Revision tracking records
'''

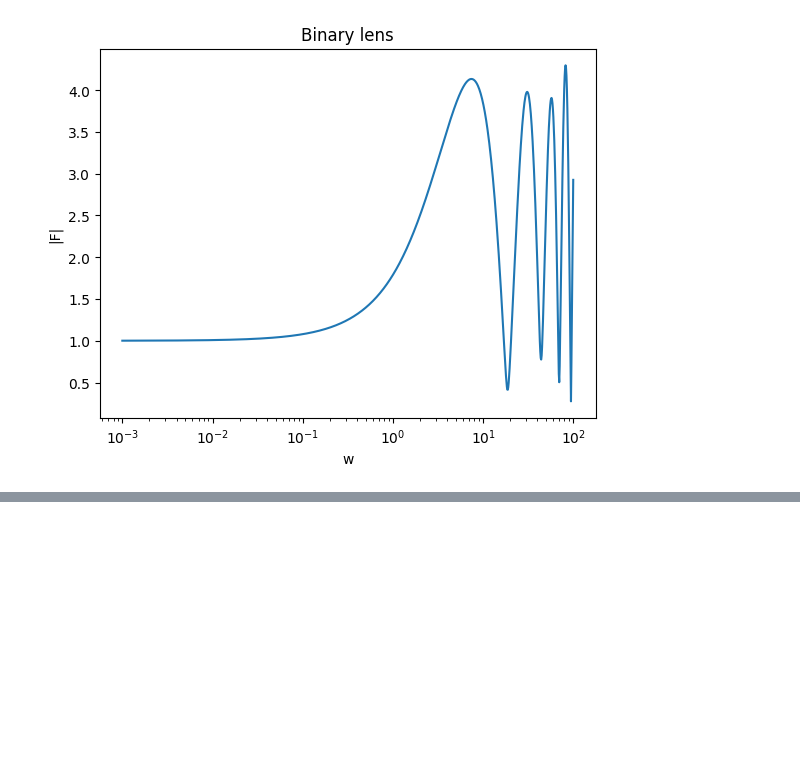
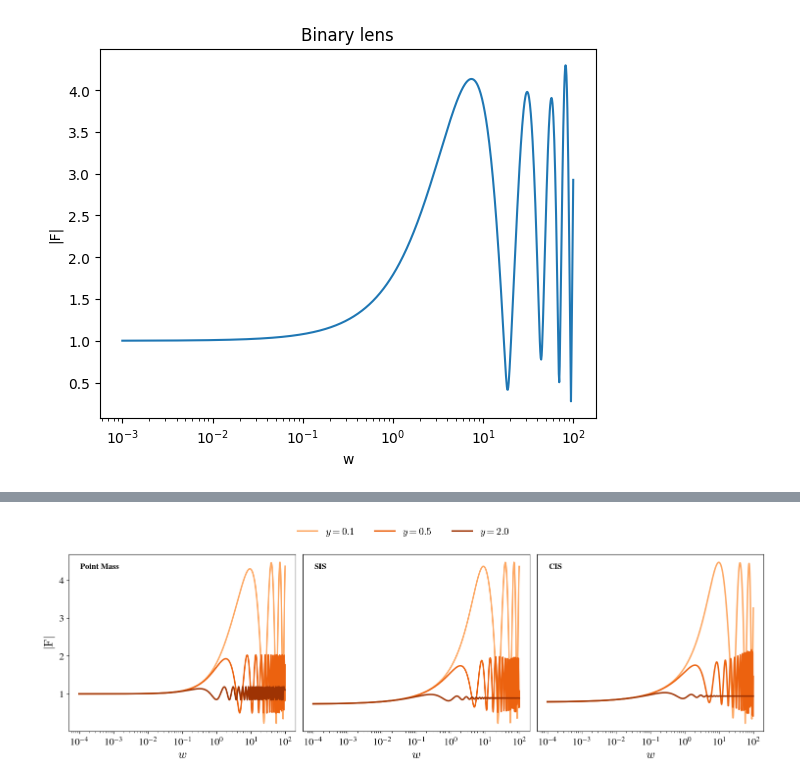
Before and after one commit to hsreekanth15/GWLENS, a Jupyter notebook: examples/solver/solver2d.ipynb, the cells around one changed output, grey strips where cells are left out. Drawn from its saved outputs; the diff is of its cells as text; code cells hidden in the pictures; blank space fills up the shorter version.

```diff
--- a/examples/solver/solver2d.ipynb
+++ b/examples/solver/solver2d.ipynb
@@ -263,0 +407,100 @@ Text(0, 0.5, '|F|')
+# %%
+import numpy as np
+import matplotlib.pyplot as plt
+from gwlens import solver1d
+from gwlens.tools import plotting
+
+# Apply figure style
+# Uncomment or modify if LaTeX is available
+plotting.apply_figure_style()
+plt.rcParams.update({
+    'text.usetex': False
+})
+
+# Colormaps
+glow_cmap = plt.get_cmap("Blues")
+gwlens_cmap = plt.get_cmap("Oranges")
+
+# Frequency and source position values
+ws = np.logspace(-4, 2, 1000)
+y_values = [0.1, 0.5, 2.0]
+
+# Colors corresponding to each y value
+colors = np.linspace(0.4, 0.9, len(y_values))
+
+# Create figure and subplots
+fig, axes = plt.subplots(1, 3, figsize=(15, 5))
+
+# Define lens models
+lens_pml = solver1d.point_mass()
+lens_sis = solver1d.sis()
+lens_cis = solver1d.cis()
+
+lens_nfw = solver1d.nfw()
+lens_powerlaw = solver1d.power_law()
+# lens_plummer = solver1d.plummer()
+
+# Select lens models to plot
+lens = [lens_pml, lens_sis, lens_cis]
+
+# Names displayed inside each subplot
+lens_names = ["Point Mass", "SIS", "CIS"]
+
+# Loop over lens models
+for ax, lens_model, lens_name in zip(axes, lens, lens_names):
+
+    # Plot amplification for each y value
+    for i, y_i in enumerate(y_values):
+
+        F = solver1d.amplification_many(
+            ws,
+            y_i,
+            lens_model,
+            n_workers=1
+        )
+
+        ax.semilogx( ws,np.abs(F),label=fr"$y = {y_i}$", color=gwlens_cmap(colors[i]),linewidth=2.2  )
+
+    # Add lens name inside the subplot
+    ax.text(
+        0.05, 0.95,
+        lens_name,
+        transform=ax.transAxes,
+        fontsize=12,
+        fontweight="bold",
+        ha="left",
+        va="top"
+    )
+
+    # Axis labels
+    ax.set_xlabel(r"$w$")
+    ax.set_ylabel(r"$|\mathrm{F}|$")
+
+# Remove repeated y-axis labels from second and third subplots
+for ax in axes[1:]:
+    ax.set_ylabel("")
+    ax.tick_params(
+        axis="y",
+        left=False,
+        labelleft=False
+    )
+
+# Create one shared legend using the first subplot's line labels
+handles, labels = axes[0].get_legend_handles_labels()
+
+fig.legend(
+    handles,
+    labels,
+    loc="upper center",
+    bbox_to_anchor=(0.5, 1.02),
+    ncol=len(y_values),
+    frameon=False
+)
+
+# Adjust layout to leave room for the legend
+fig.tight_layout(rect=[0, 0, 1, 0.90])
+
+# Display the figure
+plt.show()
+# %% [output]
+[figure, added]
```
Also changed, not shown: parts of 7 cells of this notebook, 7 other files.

'''

Assignment —
Look through the data above. Each line containing the word "examples" needs to be copied.

Reply to the exercise —
Before and after one commit to hsreekanth15/GWLENS, a Jupyter notebook: examples/solver/solver2d.ipynb, the cells around one changed output, grey strips where cells are left out. Drawn from its saved outputs; the diff is of its cells as text; code cells hidden in the pictures; blank space fills up the shorter version.
--- a/examples/solver/solver2d.ipynb
+++ b/examples/solver/solver2d.ipynb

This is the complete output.